‘The Decision’ – Penny Vincenzi
A love affair … between self-made property tycoon Matt Shaw and dazzling fashion editor Eliza Clark, spanning sixties London, the extravagance of Milan and the glamour of New York.
A marriage … that’s both passionate and difficult, as Matt and Eliza’s lives become irrevocably divided and entwined with others: charming advertising man Jeremy Northcott; flamboyant Italian fashion icon Mariella Crespi; Matt’s sister Scarlett, who has her own complicated love affairs. And then there’s Louise, Matt’s tough and sassy business partner, as successful as he is and fighting for her future.
A child … Emmie, adored, precocious and ultimately the victim of her parents’ doomed marriage, she holds them together and drives them apart.
The decision … which is agonising and desperate, and taken in the divorce courts – where truths will be told, secrets revealed and reputations shattered. And at the heart of it all lies the fate of a little girl.
Just like the first Vincenzi novel I read, this large tome (nearly 900 pages!) starts out with a character list. Not wanting to be daunted, I ploughed ahead anyway and found myself enjoying this novel that reminded me in many ways of A Question of Trust.
Once again, this is an example of “safe”, pretty light-hearted fiction. Following a very similar vein to her other novel, we focus on several characters over a span of about twenty years: 1950s-1970s. Very quickly you feel close to the characters, so that in the end, you feel like you are reading about family! This reflects the depth and focus of Vincenzi’s writing, whilst also allowing for again, such a long novel.
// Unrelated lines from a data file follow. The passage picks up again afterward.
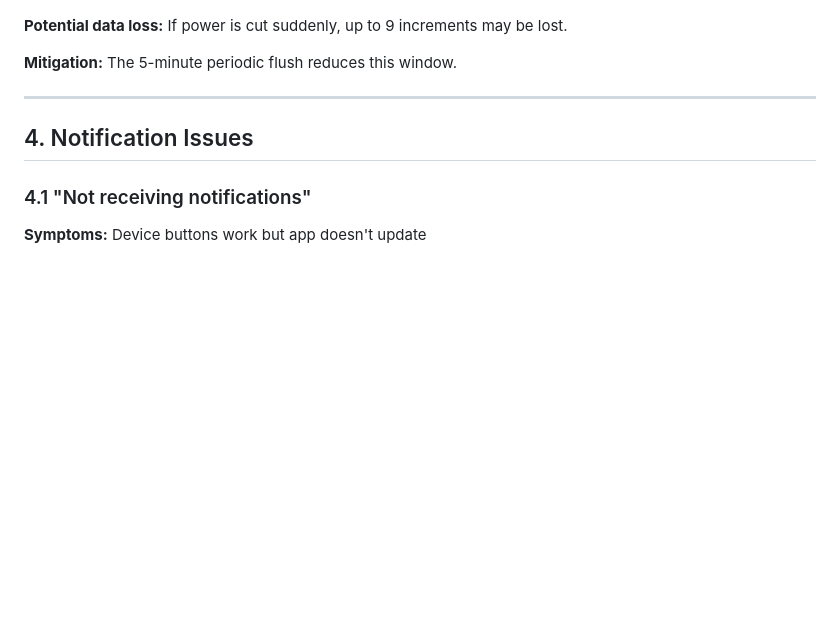
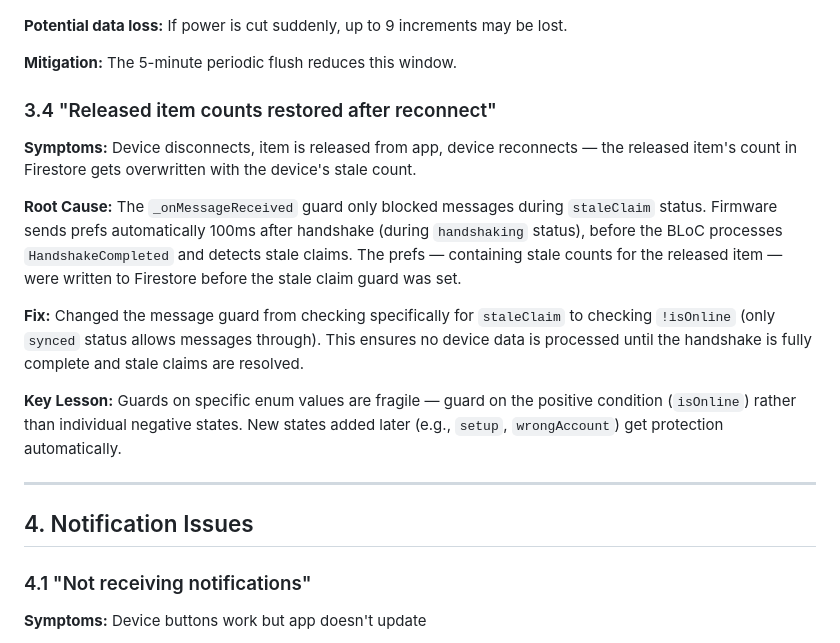
Before and after one commit to roger6272/trackwise, a Markdown page: docs/TROUBLESHOOTING.md, the part around the change. Drawn GitHub-style; blank space fills up the shorter version.

Commit message:
docs: add stale count reconnect bug to troubleshooting guide
Co-Authored-By: Claude Opus 4.6 <noreply@anthropic.com>

```diff
--- a/docs/TROUBLESHOOTING.md
+++ b/docs/TROUBLESHOOTING.md
@@ -258,6 +258,16 @@ For new items (deviceItemId not found):
 **Potential data loss:** If power is cut suddenly, up to 9 increments may be lost.
 
 **Mitigation:** The 5-minute periodic flush reduces this window.
+
+### 3.4 "Released item counts restored after reconnect"
+
+**Symptoms:** Device disconnects, item is released from app, device reconnects — the released item's count in Firestore gets overwritten with the device's stale count.
+
+**Root Cause:** The `_onMessageReceived` guard only blocked messages during `staleClaim` status. Firmware sends prefs automatically 100ms after handshake (during `handshaking` status), before the BLoC processes `HandshakeCompleted` and detects stale claims. The prefs — containing stale counts for the released item — were written to Firestore before the stale claim guard was set.
+
+**Fix:** Changed the message guard from checking specifically for `staleClaim` to checking `!isOnline` (only `synced` status allows messages through). This ensures no device data is processed until the handshake is fully complete and stale claims are resolved.
+
+**Key Lesson:** Guards on specific enum values are fragile — guard on the positive condition (`isOnline`) rather than individual negative states. New states added later (e.g., `setup`, `wrongAccount`) get protection automatically.
 
 ---
 
```
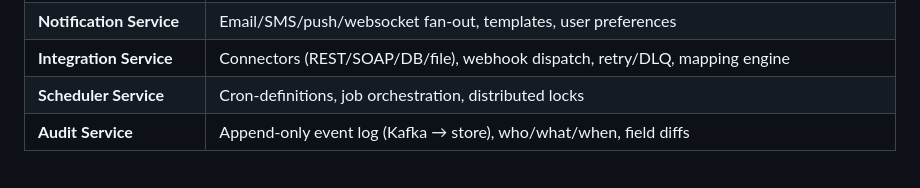
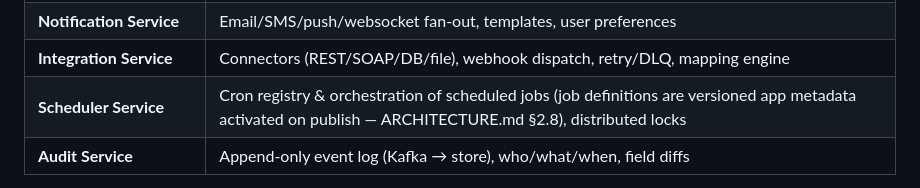
Before and after one commit to ph4n70mr1ddl3r/novaforge, a Markdown page: PLAN.md, the part around the change. Drawn GitHub-style.

```diff
--- a/PLAN.md
+++ b/PLAN.md
@@ -67,7 +67,7 @@ Tenant
 | **File Service** | Attachments, images, presigned storage (S3/MinIO), virus-scan hook |
 | **Notification Service** | Email/SMS/push/websocket fan-out, templates, user preferences |
 | **Integration Service** | Connectors (REST/SOAP/DB/file), webhook dispatch, retry/DLQ, mapping engine |
-| **Scheduler Service** | Cron-definitions, job orchestration, distributed locks |
+| **Scheduler Service** | Cron registry & orchestration of scheduled jobs (job definitions are versioned app metadata activated on publish — ARCHITECTURE.md §2.8), distributed locks |
 | **Audit Service** | Append-only event log (Kafka → store), who/what/when, field diffs |
 
 Shared libraries (no separate service, per ARCHITECTURE.md §7): `common-core`, `metadata-model`, `security-context`, `event-schemas`, `test-support`, `expression-dsl` (JVM parser/evaluator for the shared expression language — PHASE-2 spec §7).
```
Also changed, not shown: ARCHITECTURE.md (+5 -4 lines), docs/specs/PHASE-2-UI-BUILDER.md (+1 -1 lines).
Eliza, one of the main protagonists, is involved in the fashion industry. The attention to detail shows a dedication to research on the topic and for me, this helped bring this decade alive for me, particularly as I have limited knowledge of London during the ‘Swinging 60s’. Indeed, it is an interesting portrayal of women’s role in the workplace at this time: a conflict between the traditional belief of stay at home mothers, versus a radical concept of career-driven women. The conflicts that Eliza, Scarlett and Louise encounter made me feel so frustrated but I cannot imagine how it felt to be living in such a time where patriarchy dominated! As such, I found these women to be generally admirable characters, especially Louise – having to persevere in a male-dominated industry. On the other hand, Matt’s traditional, narrow views are frustrating to a modern audience, making it easy for him to become the disliked character of the story.
The characters are generally very likeable and Vincenzi has a spectrum of personalities that should appeal to a wide audience. The opening of each chapter is cleverly ambiguous because you are not sure which character it is focusing on. I always assumed it followed straight on from the end of the previous chapter but this was not always the case. A clever way of writing and a way to keep such a long novel feeling fresh and appealing.
During moments of tension and excitement, the plot breaks become more frequent, thereby quickening the pace significantly. I even found myself sobbing during the second part of the novel, because it was so sad. So well-written, the story really got to me on an emotional level and, well, crying over a book is not something I do very often, so it’s definitely a credit to the writer.
Eliza, one of the main characters, faces many changing times over the course of the novel. The final part of the story, titled ‘The Divorce’ is a very dark time as the divorce case becomes very gritty. I found the final settlement quite unbelievable and disappointing and found that, after all that had preceded it, the author could have written something more believable and encouraging. That being said, whilst the final thirty-odd pages post-divorce settlement felt like Vincenzi was padding out the plot, it was a happy ending for all, albeit slightly forgettable.
A four star rating to reflect such a enjoyable story, despite some of its flaws. I had a few gripes with how Vincenzi developed the story (I could not get in to Mariella’s storyline and felt that Charles became “dumped” from the story unfairly), but on the whole, liked reading this. Reminding me of the genre that my lovely, amazing Nan used to read, I certainly will find another Vincenzi…. just maybe next time it will be a little shorter!
Book Bingo category completed: A book with more than 500 pages.